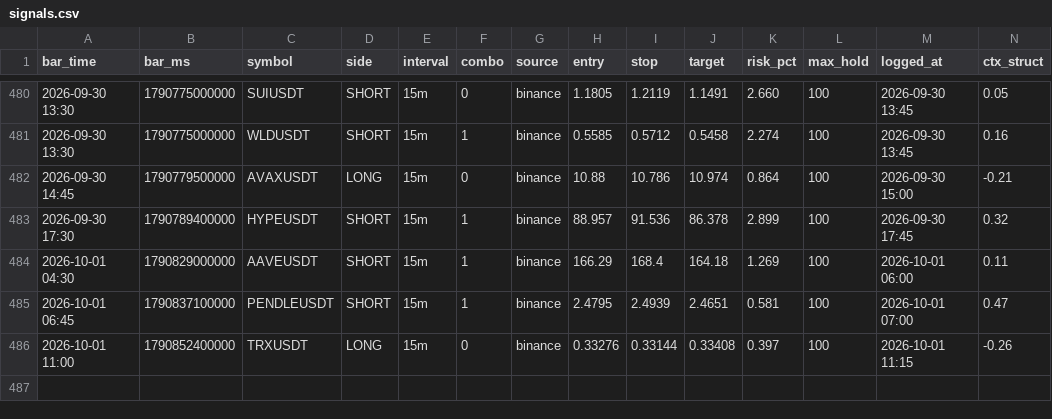
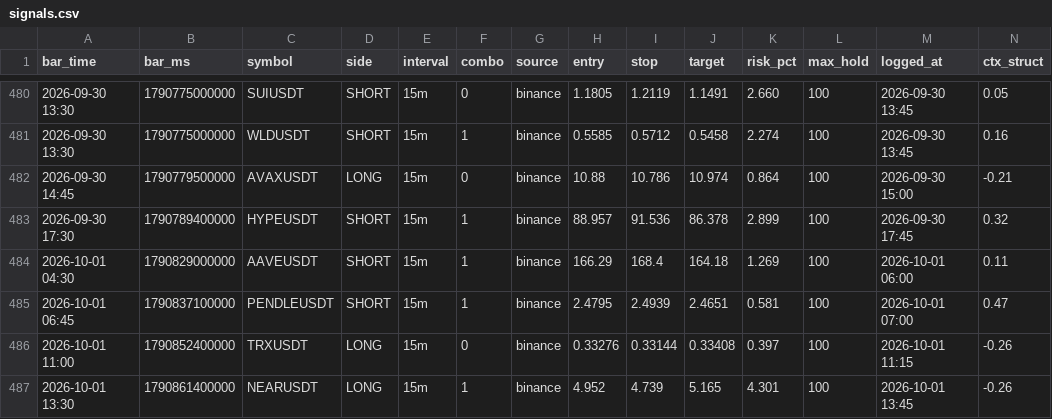
Before and after one commit to igore4eek/oz-scanner, a CSV file: signals.csv, drawn as a sheet; only a part is shown, gaps mark what is left out; rows hold the shown columns only; the diff names each change by its address in the sheet, - before the commit and + after, or states it on an @@ line.

Commit message:
signals 2026-10-01 16:45 local

```diff
--- a/signals.csv
+++ b/signals.csv
+row 487: 2026-10-01 13:30 | 1790861400000 | NEARUSDT | LONG | 15m | 1 | binance | 4.952 | 4.739 | 5.165 | 4.301 | 100 | 2026-10-01 13:45 | -0.26
```
Also changed, not shown: 1 other file.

┄┄┄┄┄┄

▸ DIRECTIONS FOR THIS TASK
Return each entry above unchanged. Leave the pictures out.

▸ YOUR RESPONSE
Before and after one commit to igore4eek/oz-scanner, a CSV file: signals.csv, drawn as a sheet; only a part is shown, gaps mark what is left out; rows hold the shown columns only; the diff names each change by its address in the sheet, - before the commit and + after, or states it on an @@ line.

Commit message:
signals 2026-10-01 16:45 local

```diff
--- a/signals.csv
+++ b/signals.csv
+row 487: 2026-10-01 13:30 | 1790861400000 | NEARUSDT | LONG | 15m | 1 | binance | 4.952 | 4.739 | 5.165 | 4.301 | 100 | 2026-10-01 13:45 | -0.26
```
Also changed, not shown: 1 other file.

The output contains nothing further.